Dataset records
== Segment start ==

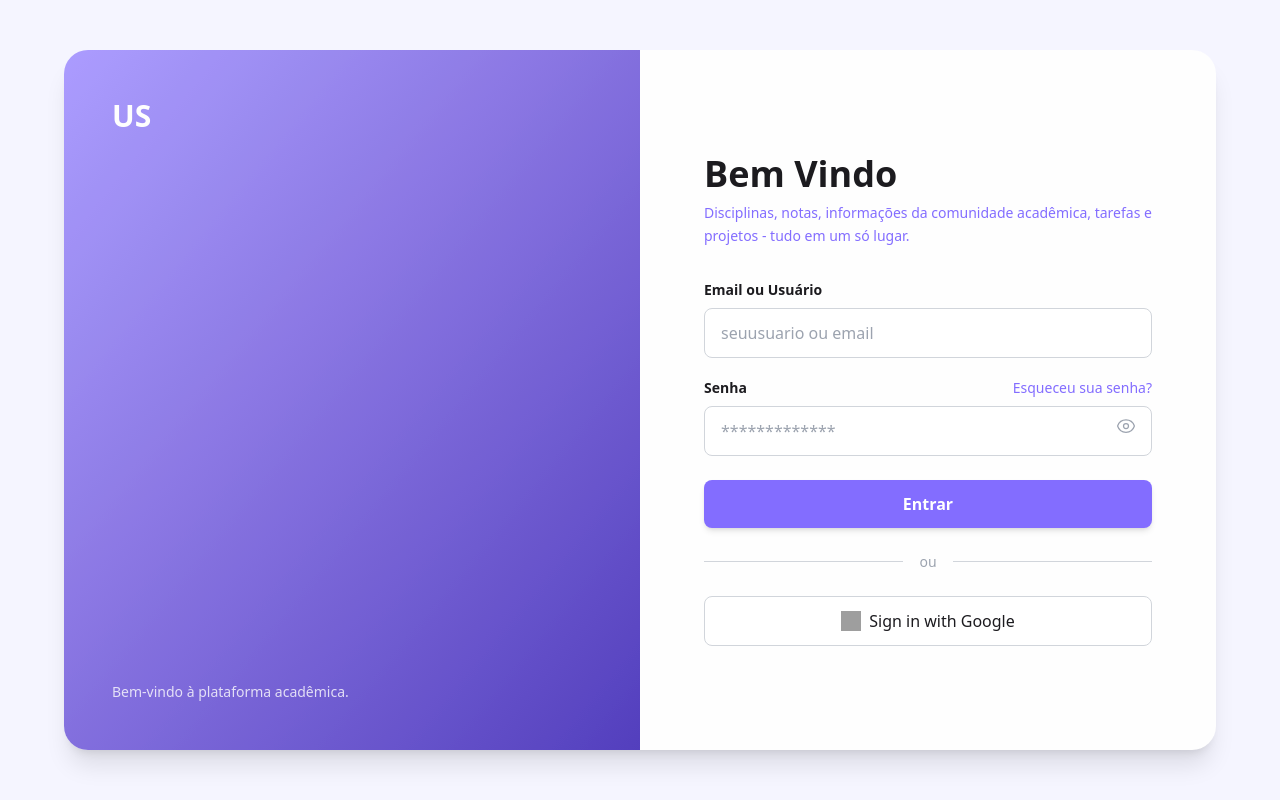
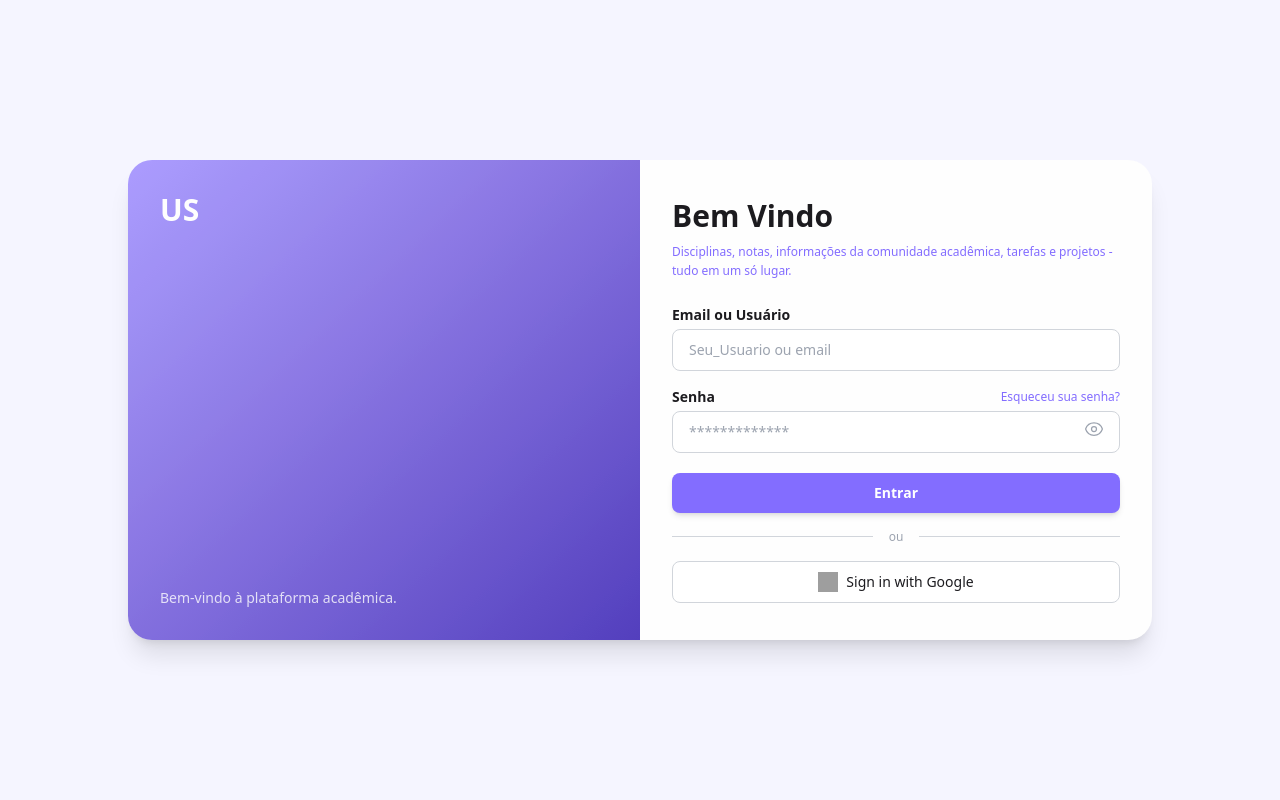
Before and after one commit to RyanArmond/Desenvolvimento_de_Artefato, a Django app: template projectuniversitysystem/universitysystem/templates/login.html in a window 1280 px wide. Run offline with Django 5.2, Linux system fonts and the light colour scheme; the template is opened without the code that fills it, so the values that code supplies are empty; some libraries are stand-ins or nearby versions; grey boxes are pictures that could not be loaded.

Commit message:
Testando proporção Login

```diff
--- a/projectuniversitysystem/universitysystem/templates/login.html
+++ b/projectuniversitysystem/universitysystem/templates/login.html
@@ -25,9 +25,9 @@
 </head>
 <body class="bg-nbackpurple flex items-center justify-center min-h-screen p-4">
 
-    <div class="bg-nwhite rounded-3xl shadow-xl overflow-hidden flex flex-col md:flex-row w-full max-w-4xl lg:max-w-5xl xl:max-w-6xl min-h-[600px] md:h-auto lg:h-[700px]">
+    <div class="bg-nwhite rounded-3xl shadow-xl overflow-hidden flex flex-col md:flex-row w-full max-w-4xl lg:max-w-5xl 2xl:max-w-6xl min-h-[480px] 2xl:min-h-[650px]">
 
-        <div class="hidden md:flex md:w-1/2 bg-gradient-to-br from-npurplelight to-[#4B39B6] p-12 flex-col justify-between relative">
+        <div class="hidden md:flex md:w-1/2 bg-gradient-to-br from-npurplelight to-[#4B39B6] p-8 2xl:p-12 flex-col justify-between relative">
             <div class="absolute inset-0 bg-white/10 mix-blend-overlay"></div>
 
             <h1 class="text-nwhite text-3xl font-bold z-10">US</h1>
@@ -37,17 +37,18 @@
             </div>
         </div>
 
-        <div class="w-full md:w-1/2 p-12 flex flex-col justify-center relative">
+        <div class="w-full md:w-1/2 p-8 2xl:p-12 flex flex-col justify-center relative">
 
             <div class="max-w-md mx-auto w-full">
-                <h2 class="text-4xl font-bold text-nblack mb-2">Bem Vindo</h2>
-                <p class="text-npurple text-sm mb-8 leading-relaxed">
+                <h2 class="text-3xl 2xl:text-4xl font-bold text-nblack mb-2">Bem Vindo</h2>
+
+                <p class="text-npurple text-xs 2xl:text-sm mb-6 2xl:mb-8 leading-relaxed">
                     Disciplinas, notas, informações da comunidade acadêmica, tarefas e projetos - tudo em um só lugar.
                 </p>
 
                 {% if messages %}
                     {% for message in messages %}
-                        <div class="mb-4 p-3 bg-red-100 text-red-600 rounded text-sm text-center">
+                        <div class="mb-4 p-2 bg-red-100 text-red-600 rounded text-xs text-center">
                             {{ message }}
                         </div>
                     {% endfor %}
@@ -56,34 +57,35 @@
                 <form method="POST" action="{% url 'login' %}">
                     {% csrf_token %}
 
-                    <div class="mb-5">
-                        <label class="block text-nblack text-sm font-semibold mb-2" for="username">
+                    <div class="mb-4 2xl:mb-5">
+                        <label class="block text-nblack text-sm font-semibold mb-1 2xl:mb-2" for="username">
                             Email ou Usuário
                         </label>
-                        <input class="w-full px-4 py-3 rounded-lg border border-gray-300 focus:border-npurple focus:ring-2 focus:ring-npurple/20 outline-none transition-all text-nblack placeholder-gray-400"
+                        <input class="w-full px-4 py-2.5 2xl:py-3 rounded-lg border border-gray-300 focus:border-npurple focus:ring-2 focus:ring-npurple/20 outline-none transition-all text-nblack placeholder-gray-400 text-sm 2xl:text-base"
                                type="text"
                                name="username"
                                id="username"
-                               placeholder="seuusuario ou email"
+                               placeholder="Seu_Usuario ou email"
                                required>
                     </div>
 
-                    <div class="mb-6 relative">
-                        <div class="flex justify-between items-center mb-2">
+                    <div class="mb-5 2xl:mb-6 relative">
+                        <div class="flex justify-between items-center mb-1 2xl:mb-2">
                             <label class="block text-nblack text-sm font-semibold" for="password">
                                 Senha
                             </label>
-                            <a href="#" class="text-sm text-npurple hover:underline font-medium">
+                            <a href="#" class="text-xs 2xl:text-sm text-npurple hover:underline font-medium">
                                 Esqueceu sua senha?
                             </a>
                         </div>
-                        <input class="w-full px-4 py-3 rounded-lg border border-gray-300 focus:border-npurple focus:ring-2 focus:ring-npurple/20 outline-none transition-all text-nblack placeholder-gray-400"
+                        <input class="w-full px-4 py-2.5 2xl:py-3 rounded-lg border border-gray-300 focus:border-npurple focus:ring-2 focus:ring-npurple/20 outline-none transition-all text-nblack placeholder-gray-400 text-sm 2xl:text-base"
                                type="password"
                                name="password"
                                id="password"
                                placeholder="*************"
                                required>
-                        <button type="button" class="absolute right-4 top-[38px] text-gray-400 hover:text-npurple">
+
+                        <button type="button" class="absolute right-4 top-[32px] 2xl:top-[38px] text-gray-400 hover:text-npurple">
                             <svg xmlns="http://www.w3.org/2000/svg" fill="none" viewBox="0 0 24 24" stroke-width="1.5" stroke="currentColor" class="w-5 h-5">
                                 <path stroke-linecap="round" stroke-linejoin="round" d="M2.036 12.322a1.012 1.012 0 010-.639C3.423 7.51 7.36 4.5 12 4.5c4.638 0 8.573 3.007 9.963 7.178.07.207.07.431 0 .639C20.577 16.49 16.64 19.5 12 19.5c-4.638 0-8.573-3.007-9.963-7.178z" />
                                 <path stroke-linecap="round" stroke-linejoin="round" d="M15 12a3 3 0 11-6 0 3 3 0 016 0z" />
@@ -91,18 +93,18 @@
                         </button>
                     </div>
 
-                    <button type="submit" class="w-full bg-npurple hover:bg-[#6f5add] text-white font-bold py-3 rounded-lg shadow-md hover:shadow-lg transition-all transform hover:-translate-y-0.5">
+                    <button type="submit" class="w-full bg-npurple hover:bg-[#6f5add] text-white font-bold py-2.5 2xl:py-3 rounded-lg shadow-md hover:shadow-lg transition-all transform hover:-translate-y-0.5 text-sm 2xl:text-base">
                         Entrar
                     </button>
                 </form>
 
-                <div class="flex items-center my-6">
+                <div class="flex items-center my-4 2xl:my-6">
                     <div class="flex-grow border-t border-gray-300"></div>
-                    <span class="flex-shrink-0 mx-4 text-gray-400 text-sm">ou</span>
+                    <span class="flex-shrink-0 mx-4 text-gray-400 text-xs 2xl:text-sm">ou</span>
                     <div class="flex-grow border-t border-gray-300"></div>
                 </div>
 
-                <button type="button" class="w-full flex items-center justify-center border border-gray-300 hover:bg-gray-50 bg-white text-nblack font-medium py-3 rounded-lg transition-all">
+                <button type="button" class="w-full flex items-center justify-center border border-gray-300 hover:bg-gray-50 bg-white text-nblack font-medium py-2.5 2xl:py-3 rounded-lg transition-all text-sm 2xl:text-base">
                     <img src="https://www.svgrepo.com/show/475656/google-color.svg" alt="Google" class="w-5 h-5 mr-2">
                     Sign in with Google
                 </button>
```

== Segment end ==

Activity
Copy every line of the data exactly as written, excluding the pictures.

Exercise result
Before and after one commit to RyanArmond/Desenvolvimento_de_Artefato, a Django app: template projectuniversitysystem/universitysystem/templates/login.html in a window 1280 px wide. Run offline with Django 5.2, Linux system fonts and the light colour scheme; the template is opened without the code that fills it, so the values that code supplies are empty; some libraries are stand-ins or nearby versions; grey boxes are pictures that could not be loaded.

Commit message:
Testando proporção Login

```diff
--- a/projectuniversitysystem/universitysystem/templates/login.html
+++ b/projectuniversitysystem/universitysystem/templates/login.html
@@ -25,9 +25,9 @@
 </head>
 <body class="bg-nbackpurple flex items-center justify-center min-h-screen p-4">
 
-    <div class="bg-nwhite rounded-3xl shadow-xl overflow-hidden flex flex-col md:flex-row w-full max-w-4xl lg:max-w-5xl xl:max-w-6xl min-h-[600px] md:h-auto lg:h-[700px]">
+    <div class="bg-nwhite rounded-3xl shadow-xl overflow-hidden flex flex-col md:flex-row w-full max-w-4xl lg:max-w-5xl 2xl:max-w-6xl min-h-[480px] 2xl:min-h-[650px]">
 
-        <div class="hidden md:flex md:w-1/2 bg-gradient-to-br from-npurplelight to-[#4B39B6] p-12 flex-col justify-between relative">
+        <div class="hidden md:flex md:w-1/2 bg-gradient-to-br from-npurplelight to-[#4B39B6] p-8 2xl:p-12 flex-col justify-between relative">
             <div class="absolute inset-0 bg-white/10 mix-blend-overlay"></div>
 
             <h1 class="text-nwhite text-3xl font-bold z-10">US</h1>
@@ -37,17 +37,18 @@
             </div>
         </div>
 
-        <div class="w-full md:w-1/2 p-12 flex flex-col justify-center relative">
+        <div class="w-full md:w-1/2 p-8 2xl:p-12 flex flex-col justify-center relative">
 
             <div class="max-w-md mx-auto w-full">
-                <h2 class="text-4xl font-bold text-nblack mb-2">Bem Vindo</h2>
-                <p class="text-npurple text-sm mb-8 leading-relaxed">
+                <h2 class="text-3xl 2xl:text-4xl font-bold text-nblack mb-2">Bem Vindo</h2>
+
+                <p class="text-npurple text-xs 2xl:text-sm mb-6 2xl:mb-8 leading-relaxed">
                     Disciplinas, notas, informações da comunidade acadêmica, tarefas e projetos - tudo em um só lugar.
                 </p>
 
                 {% if messages %}
                     {% for message in messages %}
-                        <div class="mb-4 p-3 bg-red-100 text-red-600 rounded text-sm text-center">
+                        <div class="mb-4 p-2 bg-red-100 text-red-600 rounded text-xs text-center">
                             {{ message }}
                         </div>
                     {% endfor %}
@@ -56,34 +57,35 @@
                 <form method="POST" action="{% url 'login' %}">
                     {% csrf_token %}
 
-                    <div class="mb-5">
-                        <label class="block text-nblack text-sm font-semibold mb-2" for="username">
+                    <div class="mb-4 2xl:mb-5">
+                        <label class="block text-nblack text-sm font-semibold mb-1 2xl:mb-2" for="username">
                             Email ou Usuário
                         </label>
-                        <input class="w-full px-4 py-3 rounded-lg border border-gray-300 focus:border-npurple focus:ring-2 focus:ring-npurple/20 outline-none transition-all text-nblack placeholder-gray-400"
+                        <input class="w-full px-4 py-2.5 2xl:py-3 rounded-lg border border-gray-300 focus:border-npurple focus:ring-2 focus:ring-npurple/20 outline-none transition-all text-nblack placeholder-gray-400 text-sm 2xl:text-base"
                                type="text"
                                name="username"
                                id="username"
-                               placeholder="seuusuario ou email"
+                               placeholder="Seu_Usuario ou email"
                                required>
                     </div>
 
-                    <div class="mb-6 relative">
-                        <div class="flex justify-between items-center mb-2">
+                    <div class="mb-5 2xl:mb-6 relative">
+                        <div class="flex justify-between items-center mb-1 2xl:mb-2">
                             <label class="block text-nblack text-sm font-semibold" for="password">
                                 Senha
                             </label>
-                            <a href="#" class="text-sm text-npurple hover:underline font-medium">
+                            <a href="#" class="text-xs 2xl:text-sm text-npurple hover:underline font-medium">
                                 Esqueceu sua senha?
                             </a>
                         </div>
-                        <input class="w-full px-4 py-3 rounded-lg border border-gray-300 focus:border-npurple focus:ring-2 focus:ring-npurple/20 outline-none transition-all text-nblack placeholder-gray-400"
+                        <input class="w-full px-4 py-2.5 2xl:py-3 rounded-lg border border-gray-300 focus:border-npurple focus:ring-2 focus:ring-npurple/20 outline-none transition-all text-nblack placeholder-gray-400 text-sm 2xl:text-base"
                                type="password"
                                name="password"
                                id="password"
                                placeholder="*************"
                                required>
-                        <button type="button" class="absolute right-4 top-[38px] text-gray-400 hover:text-npurple">
+
+                        <button type="button" class="absolute right-4 top-[32px] 2xl:top-[38px] text-gray-400 hover:text-npurple">
                             <svg xmlns="http://www.w3.org/2000/svg" fill="none" viewBox="0 0 24 24" stroke-width="1.5" stroke="currentColor" class="w-5 h-5">
                                 <path stroke-linecap="round" stroke-linejoin="round" d="M2.036 12.322a1.012 1.012 0 010-.639C3.423 7.51 7.36 4.5 12 4.5c4.638 0 8.573 3.007 9.963 7.178.07.207.07.431 0 .639C20.577 16.49 16.64 19.5 12 19.5c-4.638 0-8.573-3.007-9.963-7.178z" />
                                 <path stroke-linecap="round" stroke-linejoin="round" d="M15 12a3 3 0 11-6 0 3 3 0 016 0z" />
@@ -91,18 +93,18 @@
                         </button>
                     </div>
 
-                    <button type="submit" class="w-full bg-npurple hover:bg-[#6f5add] text-white font-bold py-3 rounded-lg shadow-md hover:shadow-lg transition-all transform hover:-translate-y-0.5">
+                    <button type="submit" class="w-full bg-npurple hover:bg-[#6f5add] text-white font-bold py-2.5 2xl:py-3 rounded-lg shadow-md hover:shadow-lg transition-all transform hover:-translate-y-0.5 text-sm 2xl:text-base">
                         Entrar
                     </button>
                 </form>
 
-                <div class="flex items-center my-6">
+                <div class="flex items-center my-4 2xl:my-6">
                     <div class="flex-grow border-t border-gray-300"></div>
-                    <span class="flex-shrink-0 mx-4 text-gray-400 text-sm">ou</span>
+                    <span class="flex-shrink-0 mx-4 text-gray-400 text-xs 2xl:text-sm">ou</span>
                     <div class="flex-grow border-t border-gray-300"></div>
                 </div>
 
-                <button type="button" class="w-full flex items-center justify-center border border-gray-300 hover:bg-gray-50 bg-white text-nblack font-medium py-3 rounded-lg transition-all">
+                <button type="button" class="w-full flex items-center justify-center border border-gray-300 hover:bg-gray-50 bg-white text-nblack font-medium py-2.5 2xl:py-3 rounded-lg transition-all text-sm 2xl:text-base">
                     <img src="https://www.svgrepo.com/show/475656/google-color.svg" alt="Google" class="w-5 h-5 mr-2">
                     Sign in with Google
                 </button>
```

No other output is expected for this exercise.